Restate the data word for word. Leave the pictures out.
........
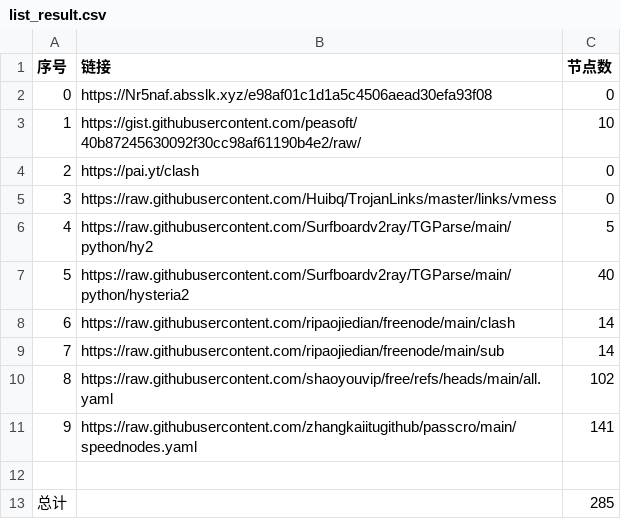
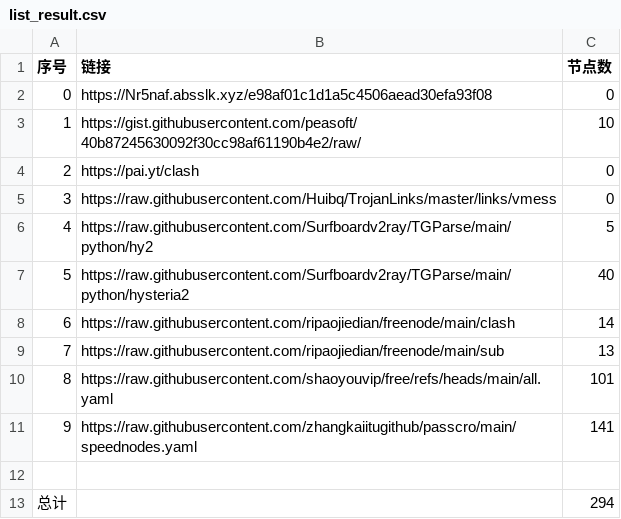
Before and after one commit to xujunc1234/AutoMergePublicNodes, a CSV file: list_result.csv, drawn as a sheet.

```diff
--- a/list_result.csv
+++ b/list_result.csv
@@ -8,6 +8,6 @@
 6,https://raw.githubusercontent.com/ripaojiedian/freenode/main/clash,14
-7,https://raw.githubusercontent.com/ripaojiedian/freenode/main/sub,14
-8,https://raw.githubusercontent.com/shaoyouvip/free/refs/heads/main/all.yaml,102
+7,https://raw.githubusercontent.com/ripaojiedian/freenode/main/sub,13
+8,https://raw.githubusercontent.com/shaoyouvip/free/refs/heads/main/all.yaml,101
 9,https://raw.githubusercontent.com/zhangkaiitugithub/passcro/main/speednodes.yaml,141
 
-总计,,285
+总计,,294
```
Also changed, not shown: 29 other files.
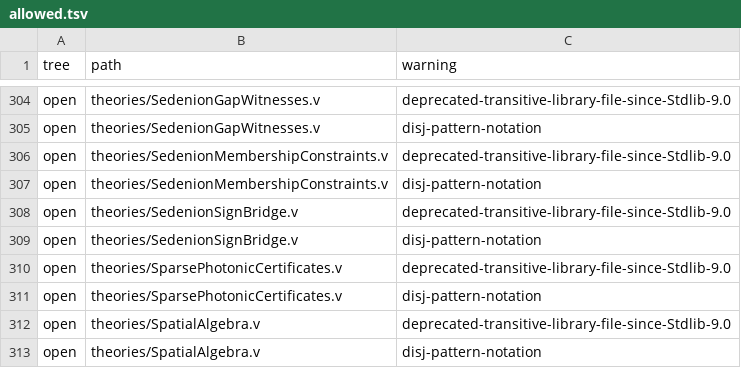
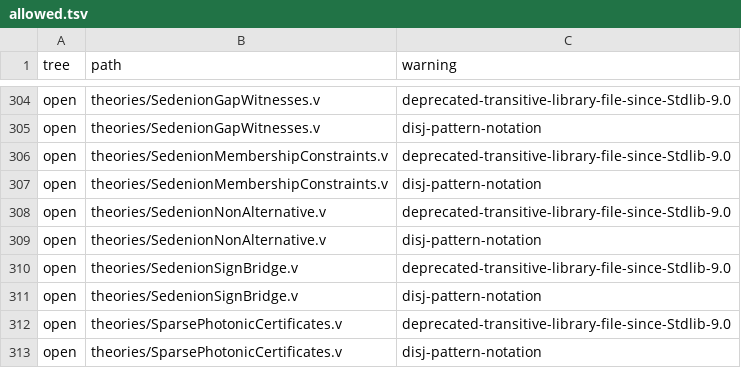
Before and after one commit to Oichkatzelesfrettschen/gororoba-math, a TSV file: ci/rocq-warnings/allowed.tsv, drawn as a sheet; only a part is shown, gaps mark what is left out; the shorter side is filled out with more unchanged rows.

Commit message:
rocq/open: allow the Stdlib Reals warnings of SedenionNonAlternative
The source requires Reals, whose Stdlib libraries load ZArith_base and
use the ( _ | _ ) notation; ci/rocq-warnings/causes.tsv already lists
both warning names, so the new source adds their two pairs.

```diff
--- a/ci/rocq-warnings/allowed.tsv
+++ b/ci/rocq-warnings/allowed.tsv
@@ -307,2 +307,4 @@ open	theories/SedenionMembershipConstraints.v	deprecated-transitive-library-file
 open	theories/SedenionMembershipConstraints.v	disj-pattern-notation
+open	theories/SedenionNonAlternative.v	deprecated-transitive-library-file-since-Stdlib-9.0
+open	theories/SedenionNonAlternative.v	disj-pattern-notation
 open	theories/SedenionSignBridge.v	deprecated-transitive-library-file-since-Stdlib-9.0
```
........
### RESULT OF THIS EXERCISE:
Before and after one commit to xujunc1234/AutoMergePublicNodes, a CSV file: list_result.csv, drawn as a sheet.

```diff
--- a/list_result.csv
+++ b/list_result.csv
@@ -8,6 +8,6 @@
 6,https://raw.githubusercontent.com/ripaojiedian/freenode/main/clash,14
-7,https://raw.githubusercontent.com/ripaojiedian/freenode/main/sub,14
-8,https://raw.githubusercontent.com/shaoyouvip/free/refs/heads/main/all.yaml,102
+7,https://raw.githubusercontent.com/ripaojiedian/freenode/main/sub,13
+8,https://raw.githubusercontent.com/shaoyouvip/free/refs/heads/main/all.yaml,101
 9,https://raw.githubusercontent.com/zhangkaiitugithub/passcro/main/speednodes.yaml,141
 
-总计,,285
+总计,,294
```
Also changed, not shown: 29 other files.
Before and after one commit to Oichkatzelesfrettschen/gororoba-math, a TSV file: ci/rocq-warnings/allowed.tsv, drawn as a sheet; only a part is shown, gaps mark what is left out; the shorter side is filled out with more unchanged rows.

Commit message:
rocq/open: allow the Stdlib Reals warnings of SedenionNonAlternative
The source requires Reals, whose Stdlib libraries load ZArith_base and
use the ( _ | _ ) notation; ci/rocq-warnings/causes.tsv already lists
both warning names, so the new source adds their two pairs.

```diff
--- a/ci/rocq-warnings/allowed.tsv
+++ b/ci/rocq-warnings/allowed.tsv
@@ -307,2 +307,4 @@ open	theories/SedenionMembershipConstraints.v	deprecated-transitive-library-file
 open	theories/SedenionMembershipConstraints.v	disj-pattern-notation
+open	theories/SedenionNonAlternative.v	deprecated-transitive-library-file-since-Stdlib-9.0
+open	theories/SedenionNonAlternative.v	disj-pattern-notation
 open	theories/SedenionSignBridge.v	deprecated-transitive-library-file-since-Stdlib-9.0
```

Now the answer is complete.